- Mileant, Bishop Alexander of Buenos Aires and South America (ROCOR). The Origins of the World and Mankind: An Attempt to Reconcile the Biblical Account with Scientific Discoveries. Transl. by Karyn and Michael Grigoriev. Ed. by Natalia Semyanko. Holy Trinity Orthodox Mission, La Canada, California, 2004.
- Nicozisin, Fr. George, "Creationism versus Evolution"
- Smith, Allyne, H. Tristram Engelhardt, Jr., Edward Hughes, and J. Henry, "Orthodoxy", in The History of Science and Religion in the Western Tradition (2000): 268-273.
- Theokritoff, George, with Elizabeth Theokritoff, "Genesis and Creation: Towards a debate" (PDF) — Review of Seraphim Rose, Genesis, Creation and Early Man: The Orthodox Christian Vision, in St. Vladimir's Theological Quarterly, Volume 46, Number 2 (2002). George Theokritoff is a paleontologist and Elizabeth is a theological scholar, author and editor of The Cambridge Companion to Orthodox Christian Theology (ISBN 0521683388).
- Voino-Yasenetsky, St Luke, "Science and Religion"
- Ware, Metropolitan Kallistos, "Orthodoxy and Evolution", video: answer to a question asked in a forum at Seattle Pacific University.
- Anonymous blogger, Orthodoxy and Creationism, a compilation of Patristic and modern quotes about evolution and Genesis. Genesis, Creation, and Early Man, George and Elizabeth Theokritoff's review, linked above, farced with critical comments. The Entire Creation was Created Incorrupt, a compilation of patristic quotes. Adam and Eve were literally the first people and were created uniquely from all other creatures and subsequent people, a compilation of patristic quotes.

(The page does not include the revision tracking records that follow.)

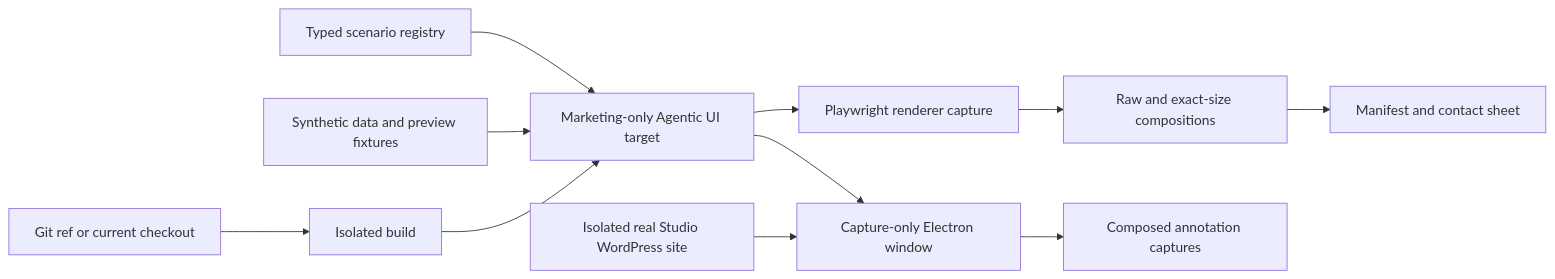
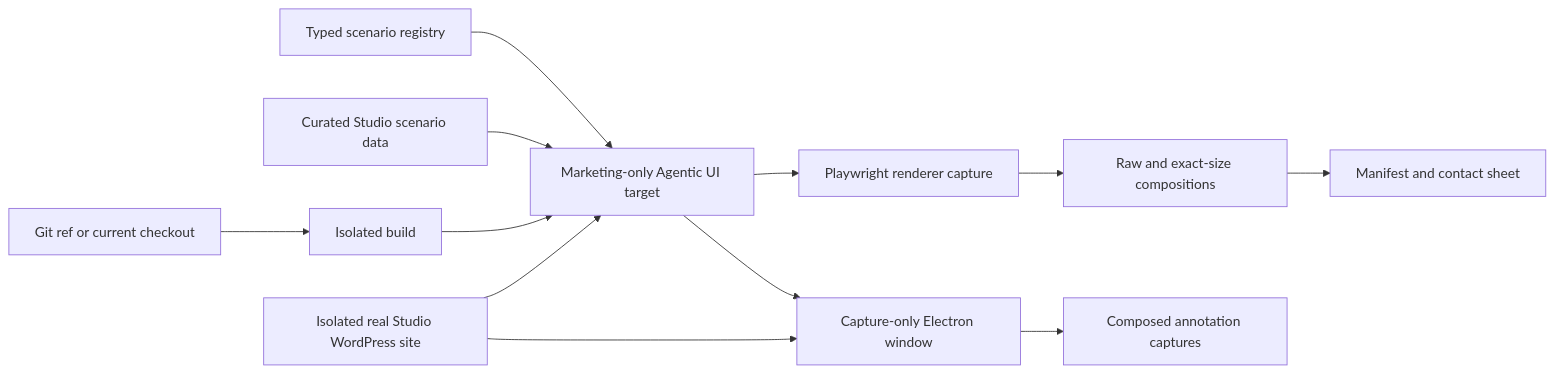
One commit to Automattic/studio changed the diagram in docs/design-docs/marketing-screenshot-automation.md. Above: the diagram before and after it, drawn with Mermaid. The commit also changed other lines of this file and 22 other files, not shown here.

Commit message:
Use one real WordPress site for screenshot previews

````diff
--- a/docs/design-docs/marketing-screenshot-automation.md
+++ b/docs/design-docs/marketing-screenshot-automation.md
@@ -289,13 +291,14 @@
 ```mermaid
 flowchart LR
     A["Git ref or current checkout"] --> B["Isolated build"]
     C["Typed scenario registry"] --> D["Marketing-only Agentic UI target"]
-    E["Synthetic data and preview fixtures"] --> D
+    E["Curated Studio scenario data"] --> D
     B --> D
+    K["Isolated real Studio WordPress site"] --> D
     D --> F["Playwright renderer capture"]
     F --> G["Raw and exact-size compositions"]
     G --> H["Manifest and contact sheet"]
     D --> I["Capture-only Electron window"]
-    K["Isolated real Studio WordPress site"] --> I
+    K --> I
     I --> J["Composed annotation captures"]
 ```
````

- Bensusan, Ephrem Hugh, "Orthodox Christianity and the Post-Christian Intelligentsia: A Response to Archbishop Lazar (Puhalo): Part 1" Bensusan deals with the Archbishop's acceptance of evolution.
- Bufeev, S. V, "Why an Orthodox Christian cannot be an evolutionist"
- Christensen, Fr. Damascene, "Interview with Fr. Damascene" Hieromonk Damascene speaks about creation with reference to patristic literature.
- Gascoigne, Fr. Serafim "Evolution" A New Fundamentalism" from OrthodoxNorth.net
- Rose, Fr. Seraphim, "Genesis, Creation and Early Man: The Orthodox Christian Vision", several chapters from Fr. Seraphim's book on creation. "Genesis and Early Man: The Orthodox patristic understanding", a letter to Dr. Alexandre Kalomiros.
- Creatio. Shestodnev Orthodox Mission Center in Russia dedicated to defending creationism against evolution by reference to patristic texts.
- Pontifical Gregorian University. International Conference on "Biological Evolution: Facts and Theories": A critical appraisal 150 years after "The Origin of Species". Pontifical Gregorian University, Rome, 3-7 March 2009.